Believe it or not, there was a time when people actually memorized important phone numbers. Barbaric, I know. But cell phones have quickly progressed beyond the point of simply storing numbers and allowing you to play rudimentary forms of classic arcade games. In fact, we are becoming more and more dependent on our phones for just about everything. They plan our days, map out our drives, entertain us and – increasingly – coach use through our workouts.
What began with a few simple apps on our phones that followed our runs with GPS or acted as a workout log, has advanced to the the point that we can now wear a companion device that expands your phone’s built-in senses. Depending on the wearable activity monitors that you’re looking it, you can receive a wide range of feedback and coaching on any type of activity. In fact, many people simply wear the sensor all day to motivate them to keep moving. This rapid rise in popularity begs an obvious question: Do wearable activity monitors actually work?
Defining Your Expectations
As is often the case with matters of fitness, whether or not a device “works” depends on what you expect it to do. Generally, people hope to do get at least one of the following perks out of their use of wearable activity monitors:
- Calorie Expenditure Reports
- Sleep Quality Reports
So, let’s deal these one at a time.
The accuracy of consumer level calorie-counting devices has been under scrutiny for a long time and has been called into question by many studies. Depending on where on your body the device is placed and what sort of activity you’re doing, your calorie expenditure could be totally over- or under-estimated. For instance, one study found that wristband style monitors (by far the most common for personal use) overestimated the amount of calories it took the wearer to type but misunderstood cleaning for just standing around.
A more recent study, in the journal Medicine and Science in Sports and Exercise, looked specifically at the margin of error of some of the most popular wearable activity monitors. The following is what they found, ranked from most accurate (lowest percentage of error) to least (highest error rate):
- BodyMedia FIT: 9.3 percent
- Fitbit Zip: 10.1 percent
- Fitbit One: 10.4 percent
- Jawbone Up: 12.2 percent
- ActiGraph: 12.6 percent
- Directlife: 12.8 percent
- Nike FuelBand: 13 percent
- Basis Band: 23.5 percent
It should be noted, though, that these monitors are constantly getting better and more accurate. But, even if the the reports are a little off, these devices could serve another purpose.
For many people, it doesn’t actually matter how accurate the calorie expenditure reports are, as long as they see some hard evidence that they’re doing something. And, in that respect, wearable activity monitors can be very useful.

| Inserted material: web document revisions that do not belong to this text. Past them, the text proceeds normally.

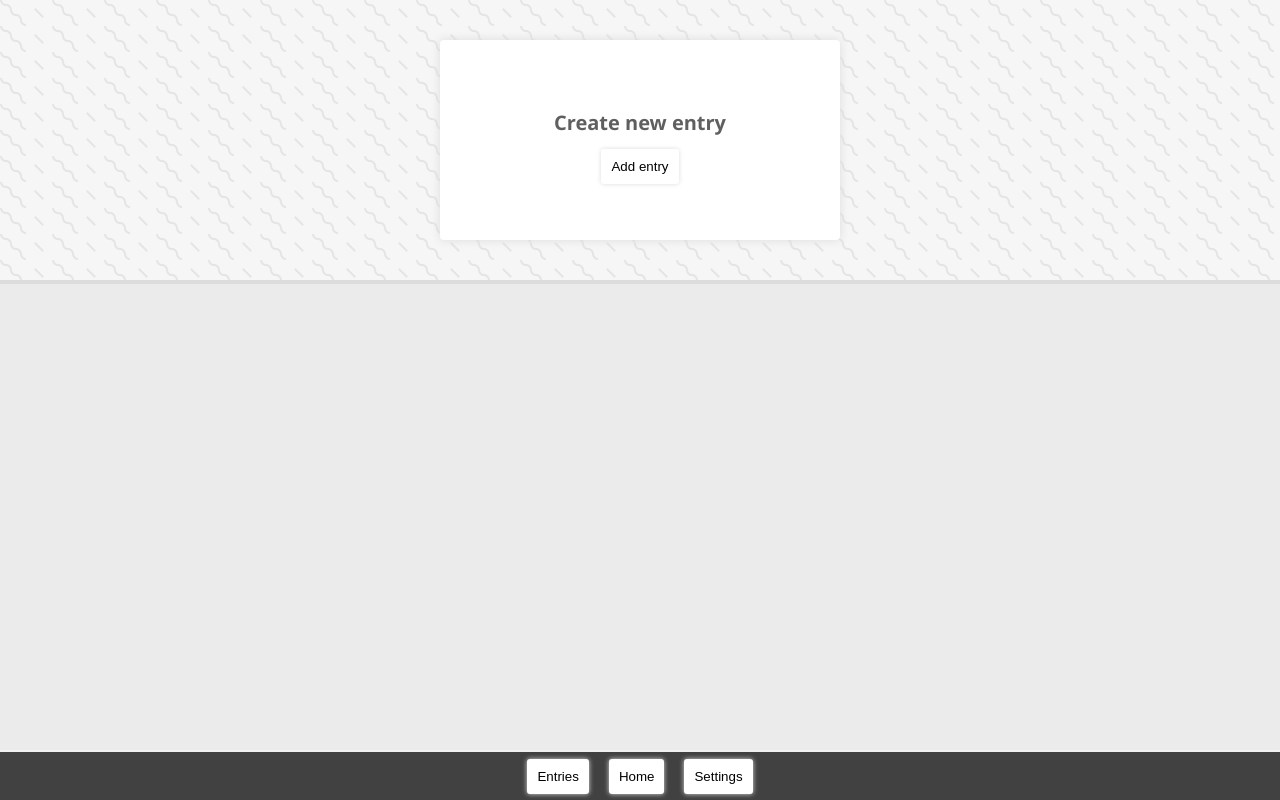
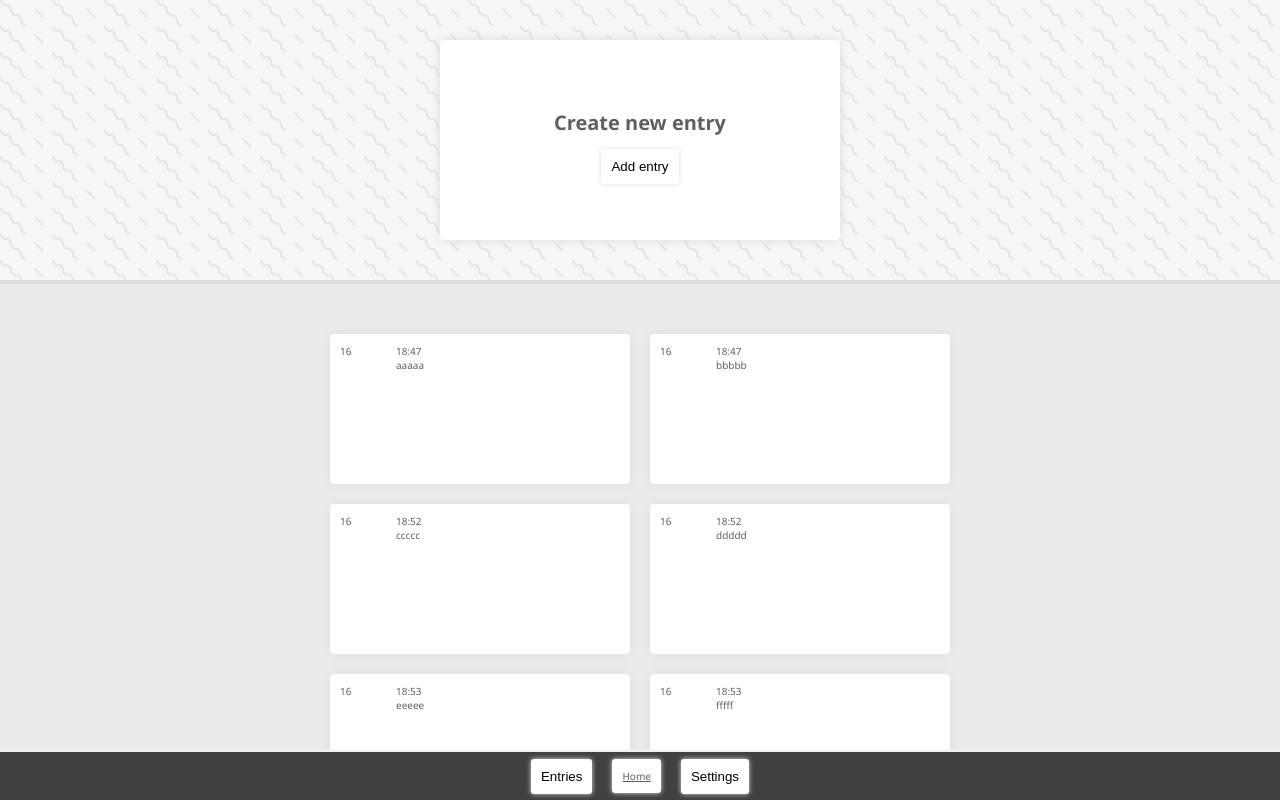
Before and after one commit to chenriroo/js-diary, a website built with Parcel: page src/index.html in a window 1280 px wide. Built offline with nearby package versions, Linux system fonts and the light colour scheme; data requests are answered from the project's data file.

Commit message:
Added helper fetch for retrieving Retrieve an entry using the url hash id, replacing listeners
Small HTML changes semantics

```diff
--- a/db.json
+++ b/db.json
@@ -1,6 +1,35 @@
 {
   "entries": [
-
+    {
+      "date": "2022-03-16T18:47:00.000Z",
+      "content": "aaaaa",
+      "id": 1
+    },
+    {
+      "date": "2022-03-16T18:47:00.000Z",
+      "content": "bbbbb",
+      "id": 2
+    },
+    {
+      "date": "2022-03-16T18:52:00.000Z",
+      "content": "ccccc",
+      "id": 3
+    },
+    {
+      "date": "2022-03-16T18:52:00.000Z",
+      "content": "ddddd",
+      "id": 4
+    },
+    {
+      "date": "2022-03-16T18:53:00.000Z",
+      "content": "eeeee",
+      "id": 5
+    },
+    {
+      "date": "2022-03-16T18:53:00.000Z",
+      "content": "fffff",
+      "id": 6
+    }
   ],
   "years": [
     2010,
--- a/src/index.html
+++ b/src/index.html
@@ -5,28 +5,27 @@
 	<meta http-equiv="X-UA-Compatible" content="IE=edge">
 	<meta name="viewport" content="width=device-width, initial-scale=1.0">
 	<script src="js/index.js" type="module"></script>
-	<script src="js/controllers/navController.js" type="module"></script>
 	<link rel="stylesheet" href="sass/main.scss">
 	<title>Diary App</title>
 </head>
 <body>
 	<div class="container">
 
-		<main id="app">
+		<div id="app">
 
 			<div class="sidebar sidebar--collapse hidden">
 				<div class="sidebar__date"></div>
-				<div class="sidebar__entries"></div>
+				<nav class="sidebar__entries"></nav>
 			</div>
 
-			<div class="main"></div>
+			<main class="main"></main>
 
-		</main>
+		</div>
 
 		<nav class="bottom-nav">
 			<ul class="bottom-nav__list">
 				<li><button class="btn btn--bottom-nav btn--entries">Entries</button></li>
-				<li><button class="btn btn--bottom-nav btn--home">Home</button></li>
+				<li><a class="btn btn--bottom-nav btn--home" href="/">Home</a></li>
 				<li><button class="btn btn--bottom-nav btn--settings">Settings</button></li>
 			</ul>
 		</nav>
--- a/src/js/controllers/sidebarController.js
+++ /dev/null
@@ -1,2 +0,0 @@
-import * as Model from '../model';
-import sidebarView from '../views/sidebarView';
--- /dev/null
+++ b/src/js/helpers.js
@@ -0,0 +1,34 @@
+const timeout = function(timeSeconds) {
+	return new Promise(function(_, reject) {
+		setTimeout(() => {
+			reject(new Error(`Request timed out.`))
+		}, timeSeconds * 1000);
+	})
+}
+
+export const AJAX = async function (url, inputData=undefined)  {
+	try {
+		let fetchPro
+		if(inputData) {
+			fetchPro = fetch(url, {
+				method: 'POST',
+				headers: {
+					'Content-Type': 'application/json',
+				},
+				body: JSON.stringify(inputData)
+			});
+		} else {
+			fetchPro = fetch(url)
+		}
+
+		const res = await Promise.race([fetchPro, timeout(10)])
+		const data = await res.json();
+
+		if(!res.ok) throw new Error(`${data.message} ${res.status}`)
+
+		return data
+	} catch (err) {
+		throw err;
+	}
+
+}
--- a/src/js/index.js
+++ b/src/js/index.js
@@ -17,7 +17,6 @@ const controllerDisplayHome = async () => {
 		deleteEntry: handleDeleteEntry,
 		updateEntry: handleUpdateEntry,
 	});
-	HomeView.addListenerViewEntry(handleDisplayEntry);
 }
 
 
@@ -39,7 +38,6 @@ const handleGetEntries = async (input, reload=false) => {
 
 	if(!reload) {
 		model.storeDateSelection(input) // input year & month
-		// When data for both year & month available, show entries
 		if(model.state.curDate.year === '' || model.state.curDate.month === '') return
 
 		await model.getEntries('date', model.state.curDate)
@@ -49,20 +47,18 @@ const handleGetEntries = async (input, reload=false) => {
 		entries: model.state.curEntries,
 		entrySize: model.state.settings.entrySize
 	})
-
-	// Remove previous listeners maybe
-
-	// Add listeners
-	Entries.listenerCreateEntry(handleCreateEntry);
-	Entries.listenerSelectEntry(handleDisplayEntry);
-	//Entries.listenerDeleteEntry(handleDeleteEntry);
-
 }
 
 
 // Display entry, take in from state: [curEntries] or [homeEntries]
-const handleDisplayEntry = (id, array) => {
-	model.getEntry(id, array);
+const handleDisplayEntry = async () => {
+
+	const hash = window.location.hash.slice(1)
+	if(!hash) return
+
+	await model.getEntry(hash);
+
+	console.log(model.state.curEntry)
 
 	if(model.state.modes.editMode) {
 		EntryEdit.render({entry: model.state.curEntry});
@@ -120,9 +116,10 @@ const handleDeleteEntry = async (id) => {
 }
 
 const handleUpdateEntry = async (id, data) => {
-	console.log('handleUpdateEntry')
-	console.log([id, data])
-	// await model.editEntry(id, data);
+	console.log('handleUpdateEntry', [id, data])
+	await model.editEntry(id, data);
+
+	console.log(model.state.curEntry)
 
 	// Update state
 
@@ -179,7 +176,9 @@ const init = () => {
 		entries: controllerDisplayEntries,
 		settings: controllerDisplaySettings
 	});
-
 }
 
 init();
+
+window.addEventListener('hashchange', handleDisplayEntry);
+window.addEventListener('load', handleDisplayEntry);
--- a/src/js/model.js
+++ b/src/js/model.js
@@ -1,4 +1,5 @@
 import {format} from 'date-fns'
+import { AJAX } from './helpers';
 
 export const state = {
 	curDate: {
@@ -19,8 +20,7 @@ export const state = {
 // Retrieves years for display in datepicker
 export const getYears = async () => {
 	try {
-		const res = await fetch('http://localhost:5000/years');
-		const years = await res.json();
+		const years = await AJAX('http://localhost:5000/years');
 		return years
 	} catch (err) {
 		console.log(err)
@@ -31,16 +31,14 @@ export const getYears = async () => {
 // TODO: refactor merging getEntries & getEntriesPaginated
 export const getEntries = async (type, inputDate) => {
 	try {
-		let res;
+		let fetchedEntries;
 
 		if(type === 'date') {
 			const date = `${inputDate.year}-${inputDate.month}`
-			res = await fetch(`http://localhost:5000/entries?date_like=${date}`);
+			fetchedEntries = await AJAX(`http://localhost:5000/entries?date_like=${date}`);
 		} else if (type === 'paginate') {
-			res = await fetch('http://localhost:5000/entries?_page=1&_limit=8');
+			fetchedEntries = await AJAX('http://localhost:5000/entries?_page=1&_limit=8');
 		}
-
-		let fetchedEntries = await res.json();
 
 		const arrEntries = fetchedEntries.map(entry => {
 			const [date,time] = formatTime(entry.date)
@@ -60,7 +58,6 @@ export const getEntries = async (type, inputDate) => {
 }
 
 
-// Format time for editing in form
 const formatTime = (input) => {
 	const objDate = new Date(input)
 	const year = objDate.getFullYear();
@@ -69,8 +66,12 @@ const formatTime = (input) => {
 	const hour = objDate.getHours();
 	const minutes = objDate.getMinutes();
 
+
+
 	if(month < 10) month = `0${month}`;
 	if(day < 10) day = `0${day}`;
+
+	// Same for the time: 1:00 should be 01:10  - double digits
 
 	const date = `${year}-${month}-${day}`
 	const time = `${hour}:${minutes}`
@@ -78,9 +79,26 @@ const formatTime = (input) => {
 	return [date, time];
 }
 
-export const getEntry = (id, array) => {
+const createEntryObject = (data) => {
+		const [date, time] = formatTime(data.date)
+		const objEntry = {
+			id: data.id,
+			date: date,
+			time: time,
+			content: data.content
+		}
+
+	return objEntry
+}
+
+export const getEntry = async (id) => {
 	try {
-		state.curEntry = state[array].find(entry => entry.id === +id);
+		const entry = await AJAX(`http://localhost:5000/entries/${id}`);
+
+		state.curEntry = createEntryObject(entry)
+
+		return
+
 	} catch(err) {
 		console.error(err, 'model.getEntry()')
 	}
@@ -115,22 +133,43 @@ export const createEntry = async () => {
 		time: time,
 		content: entry.content
 	};
+	addYear(date, time)
 
 	state.curEntry = outputEntry;
 	return
 }
 
+// When adding an new entry, checks if the year exists in the db.
+// Add the year if needed
+const addYear = async (date, time) => {
+	console.log(date, time);
+}
+
+const updateStateCurEntry = (arrData) => {
+	const newCurEntry = {
+		id: arrData[0],
+		date: arrData[1],
+		time: arrData[2],
+		content: arrData[3]
+	};
+	state.curEntry = newCurEntry;
+}
+
 
 export const editEntry = async (id, data) => {
+
 	const [date, time, content] = data;
 
-	const newDate = new Date(`${date} ${time}`)
+	updateStateCurEntry([id, date, time, content]);
+
+	const newDate = new Date(`${date} ${time}`);
 
 	const newEntry = {
 		date: newDate,
 		content: content,
 	};
-	const res = fetch(`http://localhost:5000/entries/${id}`, {
+
+	const res = await fetch(`http://localhost:5000/entries/${id}`, {
 		method: 'PUT',
 		headers: {
 			'Content-type': 'application/json'
--- a/src/js/views/bottomNavView.js
+++ b/src/js/views/bottomNavView.js
@@ -11,6 +11,7 @@ class BottomNav extends View {
 
 			if(el.textContent === 'Home') {
 				handler.home();
+				window.location.href = '/'
 			}
 
 			if(el.textContent === 'Entries') {
--- a/src/js/views/homeView.js
+++ b/src/js/views/homeView.js
@@ -19,10 +19,8 @@ class HomeView extends View {
 					</div>
 				</div>
 
-				<div class="home__recent-entries">
-					<ul class="entries__list">
-						${this._data.map(entry => PreviewEntry.render([entry, 'home'], false)).join('')}
-					</ul>
+				<div role="navigation" class="home__recent-entries">
+					${this._data.map(entry => PreviewEntry.render([entry, 'home'], false)).join('')}
 				</div>
 			</div>
 		`
@@ -30,8 +28,9 @@ class HomeView extends View {
 
 	expandNote(handlers) {
 		const elEntry = document.querySelector('.home__new-entry');
+		const entries = document.querySelector('.home__recent-entries');
 		const newEntryBox = document.querySelector("[data-home='newEntryBox']");
-		const entries = document.querySelector('.home__recent-entries');
+
 		let entry;
 		let markup;
 
@@ -45,7 +44,8 @@ class HomeView extends View {
 		newEntryBox.classList.toggle('block--expand');
 		entries.classList.toggle('home__recent-entries--shrink');
 
-		handlers.createEntry()
+		setTimeout(() => {
+			handlers.createEntry()
 			.then(curEntry => { // entry object: date,content,id
 				markup = EntryEdit.render({entry: curEntry}, false);
 				newEntryBox.insertAdjacentHTML('afterbegin', markup);
@@ -57,12 +57,14 @@ class HomeView extends View {
 				EntryEdit.addListenerUpdate(handlers.updateEntry);
 			})
 			.catch(err => console.log(err, 'when creating new entry'));
+		},300)
+
 
 		setTimeout(() => {
 			btn.remove();
 			text.remove();
 			entry.classList.toggle('invisible');
-		},300);
+		},500);
 	};
 
 	deleteEntry(id, handlers) {
@@ -100,6 +102,8 @@ class HomeView extends View {
 		el.addEventListener('click', e => this.expandNote(handlers));
 	}
 
+
+	// Not used, instead using hash in anchortag
 	addListenerViewEntry(handler) {
 		const element = document.querySelector('.home__recent-entries');
 		element.addEventListener('click', e => {
--- a/src/js/views/previewEntryView.js
+++ b/src/js/views/previewEntryView.js
@@ -7,8 +7,6 @@ class PreviewEntryView extends View {
 		let day;
 		let content;
 		let cssClass;
-
-		//console.log(entry)
 
 		if(entrySize === 'small') {
 			day = entry.date.slice(8,10);
@@ -25,21 +23,18 @@ class PreviewEntryView extends View {
 		}
 
 		return `
-				<li class="entries__item ">
 			<a class="entryPreview ${cssClass}" href="/#${entry.id}">
 				<div class="entryPreview__day">
 					<span>${day}</span>
 				</div>
 				<div class="entryPreview__other">
-							<span>${entry.time}</span>
-							<span class="entries__preview">${content}</span>
+					<span class="entryPreview__time">${entry.time}</span>
+					<span class="entryPreview__content">${content}</span>
 				</div>
 
 			</a>
-				</li>
 		`
 	}
-
 }
 
 export default new PreviewEntryView()
--- a/src/sass/_sidebar.scss
+++ b/src/sass/_sidebar.scss
@@ -62,7 +62,7 @@
 	}
 
 	&__item {
-		//
+		list-style: none;
 	}
 }
 
--- a/src/sass/components/_components.scss
+++ b/src/sass/components/_components.scss
@@ -55,7 +55,11 @@
 	&__other {
 		flex: 4;
 		display: flex;
-		flex-flow: row;
+		flex-flow: column;
+	}
+
+	&__content {
+
 	}
 
 	&--small { height: 5rem; }
--- a/src/sass/components/_home.scss
+++ b/src/sass/components/_home.scss
@@ -16,7 +16,7 @@
 
 
 		&--expanded {
-			flex: 3;
+			//flex: 3;
 		}
 	}
 
@@ -33,6 +33,11 @@
 			flex: 1;
 			overflow: hidden;
 		}
+
+		@include respond(desktop) {
+			max-width: 100rem;
+			align-self: center;
+		}
 	}
 }
 
@@ -47,7 +52,7 @@
 	background-color: white;
 	box-shadow: 0 0 10px 0 rgb(220, 220, 220);
 	border-radius: 4px;
-	transition: flex 0.5s ease-in, height 0.5s ease-in;
+	transition: flex 0.2s ease-in, height 0.2s ease-in;
 
 	& > h1, button {
 		opacity: 1;
```
Also changed, not shown: src/js/views/entriesView.js (+6 -17 lines), src/js/controllers/dataController.js (deleted), src/js/controllers/entryController.js (deleted), src/js/controllers/navController.js (deleted). Lines whose indentation alone changed are shown as unchanged.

The exact strategies used will differ from product to product but a recent study published in the Journal of Internet Medical Research found that these monitors typically make good use of proven motivational tools. Very often, some form of social support and reward system is included, in addition to the expected feedback about heart rate and calorie burn.
The study did note, though, that the effectiveness of the monitors is reduced to nothing if they aren’t being used. For that reason, it’s important for you to pick one that you like to use and can easily understand. You should also take into account the needs of your activity. If you’re a swimming, for example, you’re going to need a water-proof monitor.
Sleep Quality Reports
This may not seems like something you would care about on an activity monitor but the feature is becoming increasingly common. The idea behind it is that quality sleep is key to the recovery process and lack of sleep can make it harder for you to reach your goals. By providing feedback about the quality of your sleep and your various sleep cycles, these monitors claim to be able to help you improve your sleep patterns.
In various studies, these monitors have been found to both under- and over-estimate the amount of sleep the wearer got. When it comes to measuring sleep stages, such as REM sleep, there really is no way for these devices to do that accurately without monitoring brain waves, eye movement and muscle tone. A few monitors, such as Basis, claims to be able to track sleep stages by monitoring your heart rate but experts are skeptical about this technique and no independent research has been published on it’s accuracy.
The Bottom Line
So, do wearable activity monitors work? Sort of.
If you’re looking for a tool to help keep you motivated and give you a decent idea of your calorie expenditure, wearble monitors could be your answer. However, if you’re trying to improve your sleep routine, they probably won’t do you much good at this stage in the game.